This image also shows that different colour schemes were used on the same image - compare my red-edged handkerchiefs with the ones above. I'm sure that collecting a set of these is hard enough without worrying about getting a blue-edged set, a green-edged set and a red-edged set. Who knows though? If you're a big Captain Condor fan there's not a lot of '50s merchandise out there for you to collect and this may be your Holy Grail. Good luck with it.

...UPDATE and now another two have come to light

This is an ebay swipe and is entitled "Arrival on the moon"

This one is entitled "Martians space ships" and is clearly, unlike the earlier handkerchiefs, not part of a story.
So these two look like they could be part of a 'non-storytelling' set, in which case there's maybe just two more to find.

12 February 2019

Wheels comic - the first 3 issues

Wheels Comic - special preview edition

The main strip is 'Jack Justice'...the artwork isn't too bad but it's not really up to the same quality of its contemporaries.

...and a humour strip at the back of the comic


Issue 1

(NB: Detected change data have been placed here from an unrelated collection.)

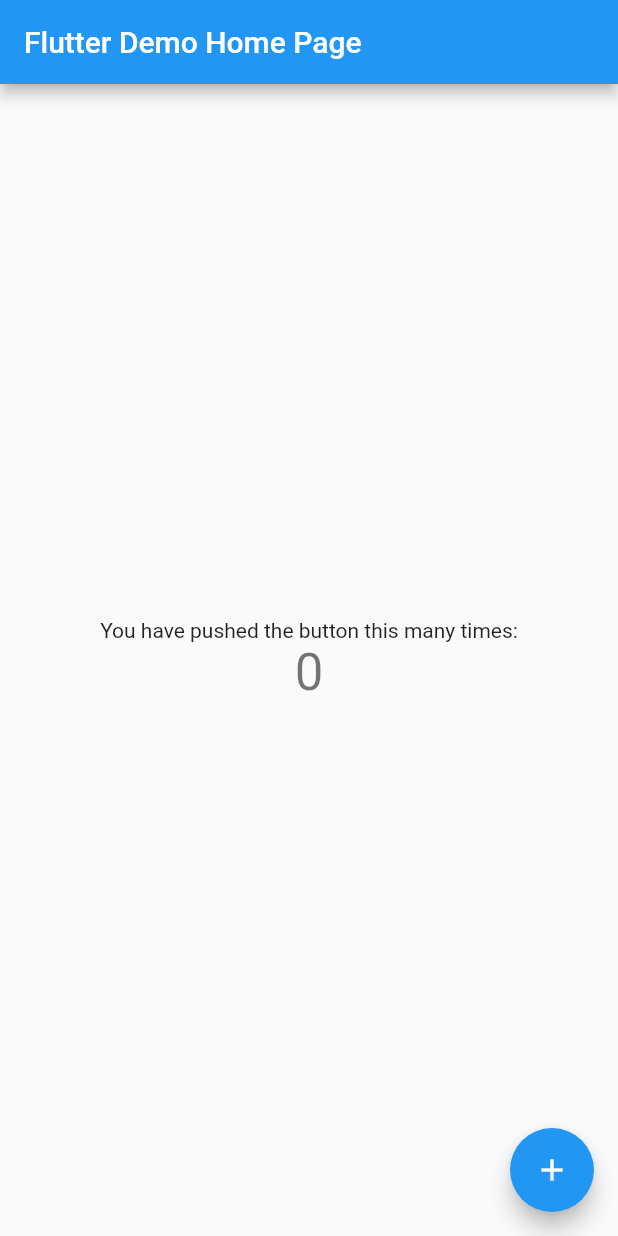
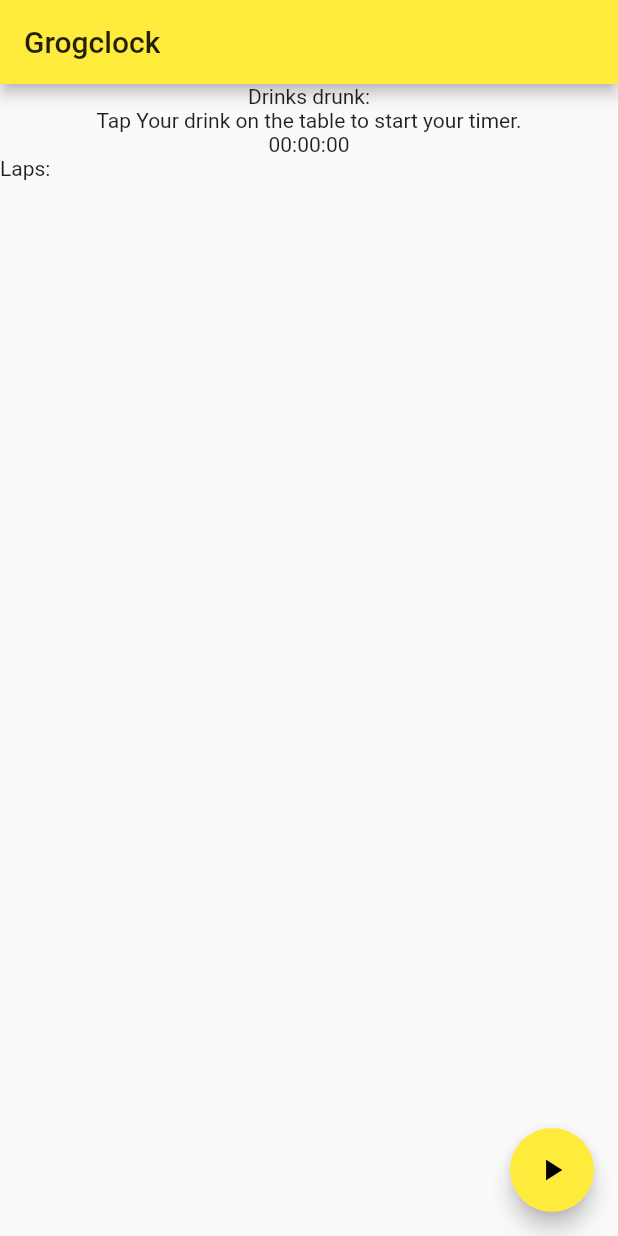
Before and after one commit to fred441a/GrogClock, a Flutter app: the screen it shows after launch, on a phone screen of 412 x 824 dp. Run offline on Flutter 3.47's test engine with Material 2 defaults, Android fonts, the phone set to English and light mode, and no system bars; our stand-ins replace sensors.

Commit message:
Functinality Finished

```diff
--- /dev/null
+++ b/lib/Timer.dart
@@ -0,0 +1,93 @@
+import 'dart:async';
+
+import 'package:flutter/material.dart';
+
+String formatTime(int milliseconds) {
+  var secs = milliseconds ~/ 1000;
+  var hours = (secs ~/ 3600).toString().padLeft(2, '0');
+  var minutes = ((secs % 3600) ~/ 60).toString().padLeft(2, '0');
+  var seconds = (secs % 60).toString().padLeft(2, '0');
+  var millisecs = (milliseconds % 60).toString().padLeft(2, '0');
+
+  return "$minutes:$seconds:$millisecs";
+}
+
+class StopwatchPage extends StatefulWidget {
+  Stopwatch _stopwatch;
+  List<String> _laps = ["Laps:"];
+  Timer _timer;
+  String _timeStr = "00:00:00";
+
+  void handleStartStop() {
+    if (_stopwatch.isRunning) {
+      stop();
+    } else {
+      start();
+    }
+  }
+
+  void start() {
+    _stopwatch.start();
+  }
+
+  void stop() {
+    _stopwatch.stop();
+    if (_laps.last != "Laps:") {
+      _timeStr = _laps.last;
+    }
+  }
+
+  void reset(){
+    _stopwatch.reset();
+    _laps = ["Laps:"];
+    _timeStr = "00:00:00";
+  }
+
+  String lap() {
+    _laps.add(formatTime(_stopwatch.elapsedMilliseconds));
+    return formatTime(_stopwatch.elapsedMilliseconds);
+  }
+
+  @override
+  _StopwatchPageState createState() => _StopwatchPageState();
+}
+
+class _StopwatchPageState extends State<StopwatchPage> {
+  @override
+  void initState() {
+    super.initState();
+    widget._stopwatch = Stopwatch();
+    widget._timer = new Timer.periodic(new Duration(milliseconds: 30), (timer) {
+      setState(() {
+        if (widget._stopwatch.isRunning) {
+          widget._timeStr = formatTime(widget._stopwatch.elapsedMilliseconds);
+        }
+      });
+    });
+  }
+
+  @override
+  void dispose() {
+    widget._timer.cancel();
+    super.dispose();
+  }
+
+  @override
+  Widget build(BuildContext context) {
+    return Column(
+      children: [
+        Text(widget._timeStr),
+        Container(
+          height: 200,
+          child: ListView.builder(
+            scrollDirection: Axis.vertical,
+            itemCount: widget._laps.length,
+            itemBuilder: (BuildContext context, int i) {
+              return Text(widget._laps[i]);
+            },
+          ),
+        ),
+      ],
+    );
+  }
+}
--- a/lib/main.dart
+++ b/lib/main.dart
@@ -1,47 +1,31 @@
+import 'dart:async';
+import 'dart:math';
+
 import 'package:flutter/material.dart';
+import 'BeerTrigger.dart';
+import 'Timer.dart';
+
+//globals
+beerSmash beerListnerClass;
 
 void main() {
   runApp(MyApp());
+  beerListnerClass = new beerSmash();
 }
 
 class MyApp extends StatelessWidget {
-  // This widget is the root of your application.
   @override
   Widget build(BuildContext context) {
     return MaterialApp(
-      title: 'Flutter Demo',
-      theme: ThemeData(
-        // This is the theme of your application.
-        //
-        // Try running your application with "flutter run". You'll see the
-        // application has a blue toolbar. Then, without quitting the app, try
-        // changing the primarySwatch below to Colors.green and then invoke
-        // "hot reload" (press "r" in the console where you ran "flutter run",
-        // or simply save your changes to "hot reload" in a Flutter IDE).
-        // Notice that the counter didn't reset back to zero; the application
-        // is not restarted.
-        primarySwatch: Colors.blue,
-        // This makes the visual density adapt to the platform that you run
-        // the app on. For desktop platforms, the controls will be smaller and
-        // closer together (more dense) than on mobile platforms.
-        visualDensity: VisualDensity.adaptivePlatformDensity,
-      ),
-      home: MyHomePage(title: 'Flutter Demo Home Page'),
+      title: 'GrogClock',
+      theme: ThemeData(primarySwatch: Colors.yellow),
+      home: MyHomePage(title: 'Grogclock'),
     );
   }
 }
 
 class MyHomePage extends StatefulWidget {
   MyHomePage({Key key, this.title}) : super(key: key);
-
-  // This widget is the home page of your application. It is stateful, meaning
-  // that it has a State object (defined below) that contains fields that affect
-  // how it looks.
-
-  // This class is the configuration for the state. It holds the values (in this
-  // case the title) provided by the parent (in this case the App widget) and
-  // used by the build method of the State. Fields in a Widget subclass are
-  // always marked "final".
 
   final String title;
 
@@ -50,68 +34,102 @@ class MyHomePage extends StatefulWidget {
 }
 
 class _MyHomePageState extends State<MyHomePage> {
-  int _counter = 0;
+  int _counter = -1;
+  bool flipflop = true;
 
-  void _incrementCounter() {
+  var streamSubscription;
+
+  Widget Counter() {
+    if (_counter == -1) {
+      return Text("Tap Your drink on the table to start your timer.");
+    } else {
+      return Text("$_counter");
+    }
+  }
+
+  StopwatchPage stopWatch = new StopwatchPage();
+
+  @override
+  Widget build(BuildContext context) {
+    return new Scaffold(
+        appBar: AppBar(
+          title: Text(widget.title),
+        ),
+        body: Center(
+          child: Column(
+            children: [Text("Drinks drunk:"), Counter(), stopWatch],
+          ),
+        ),
+        floatingActionButton: StartStopButton(
+          onPressed: () {
+            if (flipflop) {
+              setState(() {
+                stopWatch.reset();
+                _counter = -1;
+              });
+              streamSubscription =
+                  beerListnerClass.tableTrigger.stream.listen((event) {
+                if (event) {
+                  setState(() {
+                    if (_counter == -1) {
+                      stopWatch.start();
+                    } else {
+                      stopWatch.lap();
+                    }
+                    _counter++;
+                  });
+                }
+              });
+              flipflop = false;
+            } else {
+              stopWatch.stop();
+              streamSubscription.cancel();
+              flipflop = true;
+            }
+          },
+        ));
+  }
+}
+
+class StartStopButton extends StatefulWidget {
+  StartStopButton({
+    Key,
+    key,
+    this.onPressed,
+  }) : super(key: key);
+
+  VoidCallback onPressed;
+
+  @override
+  _StartStopButtonState createState() => _StartStopButtonState();
+}
+
+class _StartStopButtonState extends State<StartStopButton> {
+  bool fabIcon = true;
+  Widget fab = Icon(Icons.play_arrow);
+
+  void fabIconSwitcher() {
     setState(() {
-      // This call to setState tells the Flutter framework that something has
-      // changed in this State, which causes it to rerun the build method below
-      // so that the display can reflect the updated values. If we changed
-      // _counter without calling setState(), then the build method would not be
-      // called again, and so nothing would appear to happen.
-      _counter++;
+      if (fabIcon) {
+        fab = Icon(
+          Icons.stop,
+        );
+        fabIcon = false;
+      } else {
+        fab = Icon(Icons.play_arrow);
+        fabIcon = true;
+      }
     });
   }
 
   @override
   Widget build(BuildContext context) {
-    // This method is rerun every time setState is called, for instance as done
-    // by the _incrementCounter method above.
-    //
-    // The Flutter framework has been optimized to make rerunning build methods
-    // fast, so that you can just rebuild anything that needs updating rather
-    // than having to individually change instances of widgets.
-    return Scaffold(
-      appBar: AppBar(
-        // Here we take the value from the MyHomePage object that was created by
-        // the App.build method, and use it to set our appbar title.
-        title: Text(widget.title),
-      ),
-      body: Center(
-        // Center is a layout widget. It takes a single child and positions it
-        // in the middle of the parent.
-        child: Column(
-          // Column is also a layout widget. It takes a list of children and
-          // arranges them vertically. By default, it sizes itself to fit its
-          // children horizontally, and tries to be as tall as its parent.
-          //
-          // Invoke "debug painting" (press "p" in the console, choose the
-          // "Toggle Debug Paint" action from the Flutter Inspector in Android
-          // Studio, or the "Toggle Debug Paint" command in Visual Studio Code)
-          // to see the wireframe for each widget.
-          //
-          // Column has various properties to control how it sizes itself and
-          // how it positions its children. Here we use mainAxisAlignment to
-          // center the children vertically; the main axis here is the vertical
-          // axis because Columns are vertical (the cross axis would be
-          // horizontal).
-          mainAxisAlignment: MainAxisAlignment.center,
-          children: <Widget>[
-            Text(
-              'You have pushed the button this many times:',
-            ),
-            Text(
-              '$_counter',
-              style: Theme.of(context).textTheme.headline4,
-            ),
-          ],
-        ),
-      ),
-      floatingActionButton: FloatingActionButton(
-        onPressed: _incrementCounter,
-        tooltip: 'Increment',
-        child: Icon(Icons.add),
-      ), // This trailing comma makes auto-formatting nicer for build methods.
+    return FloatingActionButton(
+      onPressed: () {
+        fabIconSwitcher();
+        widget.onPressed();
+      },
+      child: fab,
     );
   }
 }
--- a/pubspec.yaml
+++ b/pubspec.yaml
@@ -21,6 +21,7 @@ environment:
   sdk: ">=2.7.0 <3.0.0"
 
 dependencies:
+  sensors: ^0.4.2+6
   flutter:
     sdk: flutter
 
```
Also changed, not shown: lib/BeerTrigger.dart (added, +41 -0 lines), pubspec.lock, 1 other file.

Still no great clues as to where these strips come from (but I can see the phrase 'Inglese' on the bottom of some of the pages so I'm still convinced these are foreign strips) - the art is still hardly on a par with 2000ad (which is priced at 12p at this time so is significantly cheaper).

Issue 2






Sparrow Hawk represents an upturn in the quality of artwork (from the slightly amateurish art of Jack Justice) so I declare this the best issue yet.



11 February 2019

Wheels comic - 1978/9

Wheels comic was published by Byblos Publications in the late 1970s - Byblos published a series of comic all seemingly featuring foreign reprint material. I've not collected all their titles (Tarzan for instance) but a couple of titles have appealed to me - here's the first then, Wheels comic.

I'm not sure quite how many issues there were but as far as I can find out it's just these 8 issues so far...

Denis Gifford's Complete catalogue of British comics dates this preview edition as June 1978

Issue 1 - October/November [1978]

Issue 2 - Dec '78 / Jan '79

Issue 3 - February / March [1979]
The worst cover of the whole run - you can see the colouring in!

Issue 4 - April / May [1979]

Issue 5 - June / July [1979]
A cheap collage cover

Issue 6 - August / September [1979]
Another cheap collage cover

Issue 7 - October / November [1979] 
A 5p price rise but look at the improvement in the cover alone, the best cover to date - this could be on Action, new Eagle

And that's it (I think)

Coming soon! A look inside Wheels - it's an eclectic mix of foreign strips, I wonder where from, perhaps we'll never know.

10 February 2019

John 'PC49' Worsley - maritime art for sale

I'm used to thinking of John Worsley as the artist on the PC49 strip in the original Eagle comic, of course as a professional illustrator he worked in a number of different fields - he worked as a courtroom artist and illustrated Wind in the Willows books - so that's not a bad range.

What we see less often is, as his Wikipedia entry (here) highlights, the work that led him to be president of the Royal Society of Marine Artists. Luckily there's a stunning painting currently on sale on ebay here (auction ends Monday lunchtime) that shows this side of his work off perfectly...


Bidding starts at £2,000 for this painting of the Royal Yacht Britannia (and 2 initial water colour trials).




It's a world away from the grime and crime of PC49's London but it's a fantastic piece. Price is a bit high for me but if you've got the cash to splash then good luck to you.


Some of the PC49 annual that John Worsley provided illustrations for...



I met John Worsley at the Eagle Society annual 'do' in 1997 - here's his autograph...I must have some photos of that somewhere, will see if I can dig them out...